Work request
A word-for-word copy of the entries, with the images left out, is what you should write.

[Supplied information Boundary: Start]

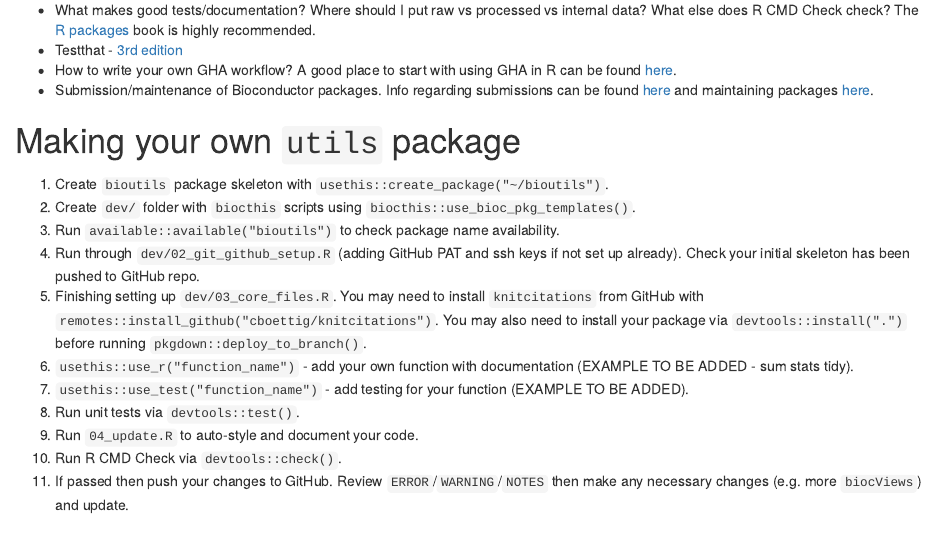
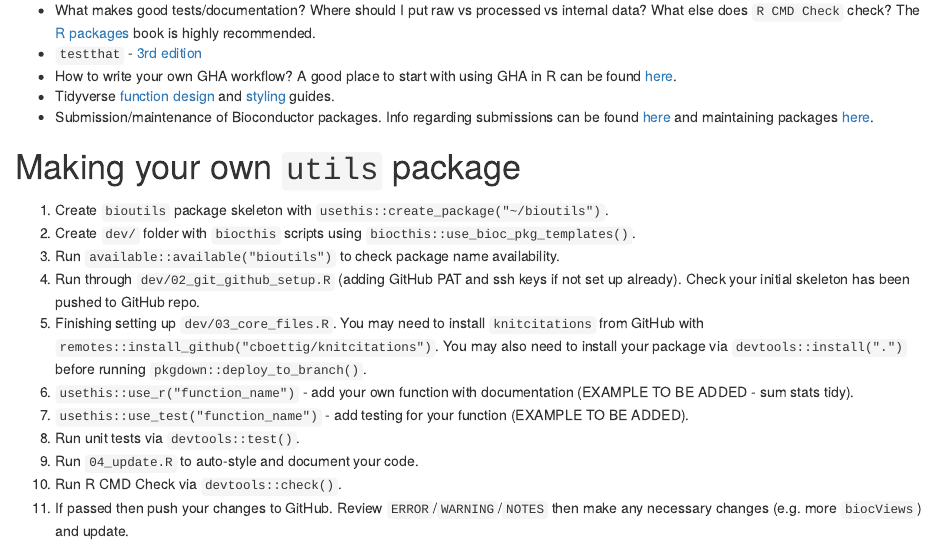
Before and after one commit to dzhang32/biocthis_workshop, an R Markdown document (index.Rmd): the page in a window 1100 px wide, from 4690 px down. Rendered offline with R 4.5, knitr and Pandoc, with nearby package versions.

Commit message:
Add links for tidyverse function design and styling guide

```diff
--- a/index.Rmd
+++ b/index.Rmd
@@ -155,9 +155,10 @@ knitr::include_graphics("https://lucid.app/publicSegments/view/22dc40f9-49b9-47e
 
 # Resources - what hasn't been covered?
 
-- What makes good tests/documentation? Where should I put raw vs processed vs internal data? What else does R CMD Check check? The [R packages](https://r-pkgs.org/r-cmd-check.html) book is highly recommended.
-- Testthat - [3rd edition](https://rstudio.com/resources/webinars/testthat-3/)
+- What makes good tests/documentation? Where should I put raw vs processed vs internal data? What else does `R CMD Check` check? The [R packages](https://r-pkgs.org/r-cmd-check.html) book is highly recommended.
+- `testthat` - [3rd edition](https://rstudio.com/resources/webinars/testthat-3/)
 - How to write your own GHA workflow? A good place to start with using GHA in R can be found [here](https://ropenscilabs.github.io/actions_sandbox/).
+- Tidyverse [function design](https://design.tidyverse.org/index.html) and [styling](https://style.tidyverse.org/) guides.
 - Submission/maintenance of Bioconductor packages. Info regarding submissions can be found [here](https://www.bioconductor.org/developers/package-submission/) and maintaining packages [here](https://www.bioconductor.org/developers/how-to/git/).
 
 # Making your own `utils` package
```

[Supplied information Boundary: End]

Solution for this exercise
Before and after one commit to dzhang32/biocthis_workshop, an R Markdown document (index.Rmd): the page in a window 1100 px wide, from 4690 px down. Rendered offline with R 4.5, knitr and Pandoc, with nearby package versions.

Commit message:
Add links for tidyverse function design and styling guide

```diff
--- a/index.Rmd
+++ b/index.Rmd
@@ -155,9 +155,10 @@ knitr::include_graphics("https://lucid.app/publicSegments/view/22dc40f9-49b9-47e
 
 # Resources - what hasn't been covered?
 
-- What makes good tests/documentation? Where should I put raw vs processed vs internal data? What else does R CMD Check check? The [R packages](https://r-pkgs.org/r-cmd-check.html) book is highly recommended.
-- Testthat - [3rd edition](https://rstudio.com/resources/webinars/testthat-3/)
+- What makes good tests/documentation? Where should I put raw vs processed vs internal data? What else does `R CMD Check` check? The [R packages](https://r-pkgs.org/r-cmd-check.html) book is highly recommended.
+- `testthat` - [3rd edition](https://rstudio.com/resources/webinars/testthat-3/)
 - How to write your own GHA workflow? A good place to start with using GHA in R can be found [here](https://ropenscilabs.github.io/actions_sandbox/).
+- Tidyverse [function design](https://design.tidyverse.org/index.html) and [styling](https://style.tidyverse.org/) guides.
 - Submission/maintenance of Bioconductor packages. Info regarding submissions can be found [here](https://www.bioconductor.org/developers/package-submission/) and maintaining packages [here](https://www.bioconductor.org/developers/how-to/git/).
 
 # Making your own `utils` package
```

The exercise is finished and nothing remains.